*What the task requires*.
Write down, unchanged, the entries from the first line through the line holding "-343,7 +343,7 @@". Include no other line.
-------- Data section --------
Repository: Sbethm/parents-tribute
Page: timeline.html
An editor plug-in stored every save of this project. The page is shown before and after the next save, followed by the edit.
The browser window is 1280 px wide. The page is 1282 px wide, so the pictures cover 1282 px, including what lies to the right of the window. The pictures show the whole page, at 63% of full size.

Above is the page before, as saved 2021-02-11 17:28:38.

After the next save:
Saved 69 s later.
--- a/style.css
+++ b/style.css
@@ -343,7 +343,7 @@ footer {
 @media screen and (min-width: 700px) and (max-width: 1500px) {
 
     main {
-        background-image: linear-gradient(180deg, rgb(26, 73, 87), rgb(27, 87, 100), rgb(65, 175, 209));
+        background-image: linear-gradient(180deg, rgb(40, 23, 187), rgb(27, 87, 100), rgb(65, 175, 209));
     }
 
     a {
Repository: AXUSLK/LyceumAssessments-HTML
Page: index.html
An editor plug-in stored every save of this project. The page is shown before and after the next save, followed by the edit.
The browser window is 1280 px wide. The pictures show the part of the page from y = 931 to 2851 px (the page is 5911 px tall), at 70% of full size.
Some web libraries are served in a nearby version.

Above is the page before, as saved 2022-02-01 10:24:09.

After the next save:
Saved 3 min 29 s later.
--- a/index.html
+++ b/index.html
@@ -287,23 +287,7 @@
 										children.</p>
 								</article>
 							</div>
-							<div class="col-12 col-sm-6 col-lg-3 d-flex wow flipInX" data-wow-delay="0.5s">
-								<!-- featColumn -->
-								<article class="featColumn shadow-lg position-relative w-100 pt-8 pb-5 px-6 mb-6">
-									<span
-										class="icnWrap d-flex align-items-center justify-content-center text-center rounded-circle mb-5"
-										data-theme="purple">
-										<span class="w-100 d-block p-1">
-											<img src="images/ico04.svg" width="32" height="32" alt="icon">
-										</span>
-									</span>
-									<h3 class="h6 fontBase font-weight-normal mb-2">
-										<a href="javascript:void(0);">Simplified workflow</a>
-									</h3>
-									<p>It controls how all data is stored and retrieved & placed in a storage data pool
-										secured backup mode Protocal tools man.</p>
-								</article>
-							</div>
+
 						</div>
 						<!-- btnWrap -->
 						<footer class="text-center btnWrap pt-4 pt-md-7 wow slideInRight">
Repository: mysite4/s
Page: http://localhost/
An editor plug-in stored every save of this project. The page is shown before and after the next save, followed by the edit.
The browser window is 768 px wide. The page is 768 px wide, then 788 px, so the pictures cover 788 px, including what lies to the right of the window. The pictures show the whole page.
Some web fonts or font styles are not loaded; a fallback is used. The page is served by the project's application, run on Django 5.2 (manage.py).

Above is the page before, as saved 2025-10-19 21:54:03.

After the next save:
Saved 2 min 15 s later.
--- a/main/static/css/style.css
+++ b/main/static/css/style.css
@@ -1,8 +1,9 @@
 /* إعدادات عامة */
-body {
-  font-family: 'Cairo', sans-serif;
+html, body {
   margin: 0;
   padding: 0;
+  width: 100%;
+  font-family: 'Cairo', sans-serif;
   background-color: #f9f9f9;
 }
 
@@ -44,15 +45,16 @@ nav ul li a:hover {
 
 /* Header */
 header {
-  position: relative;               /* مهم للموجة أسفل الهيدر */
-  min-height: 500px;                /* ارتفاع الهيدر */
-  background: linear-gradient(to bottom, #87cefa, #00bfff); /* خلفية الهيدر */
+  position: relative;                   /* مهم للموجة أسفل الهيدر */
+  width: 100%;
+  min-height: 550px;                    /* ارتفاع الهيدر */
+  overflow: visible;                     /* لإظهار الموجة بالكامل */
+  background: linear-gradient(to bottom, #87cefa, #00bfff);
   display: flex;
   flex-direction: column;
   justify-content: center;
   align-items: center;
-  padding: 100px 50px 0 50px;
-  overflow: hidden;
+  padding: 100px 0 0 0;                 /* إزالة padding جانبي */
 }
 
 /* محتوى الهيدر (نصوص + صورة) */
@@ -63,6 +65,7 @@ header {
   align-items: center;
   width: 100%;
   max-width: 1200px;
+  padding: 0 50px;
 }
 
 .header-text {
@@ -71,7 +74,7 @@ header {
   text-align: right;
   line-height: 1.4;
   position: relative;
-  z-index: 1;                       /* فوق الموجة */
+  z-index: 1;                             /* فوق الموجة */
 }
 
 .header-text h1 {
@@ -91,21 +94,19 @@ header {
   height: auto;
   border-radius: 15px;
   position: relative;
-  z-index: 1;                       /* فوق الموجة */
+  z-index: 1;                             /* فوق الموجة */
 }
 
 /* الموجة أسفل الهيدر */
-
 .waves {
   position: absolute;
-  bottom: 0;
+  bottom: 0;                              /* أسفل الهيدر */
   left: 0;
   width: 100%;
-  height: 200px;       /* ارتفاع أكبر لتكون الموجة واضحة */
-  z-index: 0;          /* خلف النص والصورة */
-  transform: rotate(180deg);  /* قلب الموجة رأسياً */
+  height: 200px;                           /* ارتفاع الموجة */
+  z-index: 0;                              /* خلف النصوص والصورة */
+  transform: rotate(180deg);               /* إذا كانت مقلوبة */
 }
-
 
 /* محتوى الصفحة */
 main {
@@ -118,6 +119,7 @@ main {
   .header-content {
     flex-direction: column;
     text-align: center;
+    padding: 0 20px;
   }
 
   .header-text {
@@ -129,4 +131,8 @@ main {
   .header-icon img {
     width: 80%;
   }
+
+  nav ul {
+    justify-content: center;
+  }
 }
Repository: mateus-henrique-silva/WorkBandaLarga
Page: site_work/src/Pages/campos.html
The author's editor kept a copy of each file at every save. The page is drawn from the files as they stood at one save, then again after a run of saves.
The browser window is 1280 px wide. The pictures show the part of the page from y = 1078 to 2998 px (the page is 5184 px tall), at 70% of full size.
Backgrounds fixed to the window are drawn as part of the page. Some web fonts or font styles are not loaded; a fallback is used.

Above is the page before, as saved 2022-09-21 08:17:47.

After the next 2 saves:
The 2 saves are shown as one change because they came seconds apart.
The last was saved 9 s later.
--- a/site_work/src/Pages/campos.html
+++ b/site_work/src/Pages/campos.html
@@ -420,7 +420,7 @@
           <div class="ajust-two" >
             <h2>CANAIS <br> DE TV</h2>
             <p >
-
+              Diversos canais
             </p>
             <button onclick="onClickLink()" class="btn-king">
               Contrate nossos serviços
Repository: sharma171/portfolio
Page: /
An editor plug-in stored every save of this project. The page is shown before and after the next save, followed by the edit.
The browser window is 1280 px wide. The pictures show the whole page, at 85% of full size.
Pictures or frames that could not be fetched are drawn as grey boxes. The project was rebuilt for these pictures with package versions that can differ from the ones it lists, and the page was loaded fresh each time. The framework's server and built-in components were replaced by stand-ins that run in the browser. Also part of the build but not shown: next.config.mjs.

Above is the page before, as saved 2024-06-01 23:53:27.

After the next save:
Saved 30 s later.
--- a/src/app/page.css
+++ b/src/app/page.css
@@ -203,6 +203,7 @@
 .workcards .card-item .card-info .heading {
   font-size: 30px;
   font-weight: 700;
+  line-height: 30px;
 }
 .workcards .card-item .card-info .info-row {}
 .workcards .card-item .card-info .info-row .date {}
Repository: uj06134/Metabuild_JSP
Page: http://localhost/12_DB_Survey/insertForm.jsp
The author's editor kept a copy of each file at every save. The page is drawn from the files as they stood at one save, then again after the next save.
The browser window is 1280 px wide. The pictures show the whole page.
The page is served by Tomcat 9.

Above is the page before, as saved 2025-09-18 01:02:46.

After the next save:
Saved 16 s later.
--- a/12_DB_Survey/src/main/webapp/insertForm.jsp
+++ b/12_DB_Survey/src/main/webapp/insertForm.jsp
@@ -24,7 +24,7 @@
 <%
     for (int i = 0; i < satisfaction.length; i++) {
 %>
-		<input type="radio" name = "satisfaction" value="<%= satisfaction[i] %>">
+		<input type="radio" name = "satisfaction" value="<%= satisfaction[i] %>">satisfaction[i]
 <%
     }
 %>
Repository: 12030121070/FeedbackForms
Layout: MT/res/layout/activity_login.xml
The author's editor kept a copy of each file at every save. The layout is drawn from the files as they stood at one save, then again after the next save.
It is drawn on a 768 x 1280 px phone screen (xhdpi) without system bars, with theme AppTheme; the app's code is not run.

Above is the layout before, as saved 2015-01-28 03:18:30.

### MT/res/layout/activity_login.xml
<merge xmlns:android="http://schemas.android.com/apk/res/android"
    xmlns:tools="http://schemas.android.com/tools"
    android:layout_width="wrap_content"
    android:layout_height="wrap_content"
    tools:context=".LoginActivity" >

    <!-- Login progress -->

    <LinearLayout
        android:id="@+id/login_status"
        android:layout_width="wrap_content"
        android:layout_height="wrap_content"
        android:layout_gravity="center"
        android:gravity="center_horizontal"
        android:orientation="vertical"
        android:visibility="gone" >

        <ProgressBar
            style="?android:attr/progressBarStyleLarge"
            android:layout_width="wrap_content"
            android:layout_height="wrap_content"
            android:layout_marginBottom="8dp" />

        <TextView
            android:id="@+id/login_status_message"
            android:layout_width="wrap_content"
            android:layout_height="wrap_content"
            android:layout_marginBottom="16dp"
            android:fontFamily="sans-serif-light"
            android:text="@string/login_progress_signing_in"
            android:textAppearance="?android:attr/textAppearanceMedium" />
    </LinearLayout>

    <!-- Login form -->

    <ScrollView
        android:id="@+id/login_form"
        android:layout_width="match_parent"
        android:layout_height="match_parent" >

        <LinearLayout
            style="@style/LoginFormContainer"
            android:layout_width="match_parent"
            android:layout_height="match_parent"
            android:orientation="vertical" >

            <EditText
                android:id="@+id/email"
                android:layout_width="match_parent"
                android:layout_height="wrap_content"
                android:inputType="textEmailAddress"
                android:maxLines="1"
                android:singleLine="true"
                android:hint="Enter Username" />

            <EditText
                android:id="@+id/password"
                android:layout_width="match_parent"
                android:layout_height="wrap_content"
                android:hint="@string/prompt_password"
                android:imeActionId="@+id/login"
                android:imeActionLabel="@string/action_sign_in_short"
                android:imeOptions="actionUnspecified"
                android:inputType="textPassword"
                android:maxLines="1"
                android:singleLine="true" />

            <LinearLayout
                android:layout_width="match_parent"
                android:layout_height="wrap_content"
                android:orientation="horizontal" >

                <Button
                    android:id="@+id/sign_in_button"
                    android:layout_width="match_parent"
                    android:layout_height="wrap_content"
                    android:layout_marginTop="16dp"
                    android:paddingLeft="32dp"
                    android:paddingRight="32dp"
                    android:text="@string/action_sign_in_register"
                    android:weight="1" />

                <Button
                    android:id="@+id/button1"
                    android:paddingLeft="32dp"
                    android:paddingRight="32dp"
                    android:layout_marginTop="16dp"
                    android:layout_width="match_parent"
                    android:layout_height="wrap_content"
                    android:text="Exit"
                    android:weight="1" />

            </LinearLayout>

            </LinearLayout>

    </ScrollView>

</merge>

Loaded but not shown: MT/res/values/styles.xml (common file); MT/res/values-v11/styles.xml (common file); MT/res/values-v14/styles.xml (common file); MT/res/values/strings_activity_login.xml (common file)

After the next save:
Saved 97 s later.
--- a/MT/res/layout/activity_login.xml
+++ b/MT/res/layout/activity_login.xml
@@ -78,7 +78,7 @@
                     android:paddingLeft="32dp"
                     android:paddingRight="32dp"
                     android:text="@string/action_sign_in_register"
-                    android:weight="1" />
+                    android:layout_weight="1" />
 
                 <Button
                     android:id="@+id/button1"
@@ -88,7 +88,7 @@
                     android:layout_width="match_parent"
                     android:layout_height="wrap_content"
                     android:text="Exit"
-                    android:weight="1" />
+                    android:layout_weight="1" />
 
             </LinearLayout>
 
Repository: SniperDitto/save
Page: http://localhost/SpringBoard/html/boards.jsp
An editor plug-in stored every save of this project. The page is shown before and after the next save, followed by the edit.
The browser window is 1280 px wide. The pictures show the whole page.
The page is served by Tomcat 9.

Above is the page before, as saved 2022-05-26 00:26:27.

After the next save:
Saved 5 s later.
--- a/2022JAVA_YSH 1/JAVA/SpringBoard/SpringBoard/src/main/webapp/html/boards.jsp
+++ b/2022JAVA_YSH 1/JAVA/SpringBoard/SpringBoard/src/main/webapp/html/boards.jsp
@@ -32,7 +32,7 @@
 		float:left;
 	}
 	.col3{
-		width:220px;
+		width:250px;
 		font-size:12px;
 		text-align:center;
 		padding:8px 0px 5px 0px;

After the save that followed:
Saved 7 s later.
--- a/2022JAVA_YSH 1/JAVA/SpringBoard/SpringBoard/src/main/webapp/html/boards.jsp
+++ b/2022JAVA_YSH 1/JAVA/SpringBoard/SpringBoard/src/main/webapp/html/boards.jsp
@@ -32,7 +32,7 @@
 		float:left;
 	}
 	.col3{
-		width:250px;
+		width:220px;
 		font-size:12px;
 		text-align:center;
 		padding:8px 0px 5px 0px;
--------
*Response to this task*.
Repository: Sbethm/parents-tribute
Page: timeline.html
An editor plug-in stored every save of this project. The page is shown before and after the next save, followed by the edit.
The browser window is 1280 px wide. The page is 1282 px wide, so the pictures cover 1282 px, including what lies to the right of the window. The pictures show the whole page, at 63% of full size.

Above is the page before, as saved 2021-02-11 17:28:38.

After the next save:
Saved 69 s later.
--- a/style.css
+++ b/style.css
@@ -343,7 +343,7 @@ footer {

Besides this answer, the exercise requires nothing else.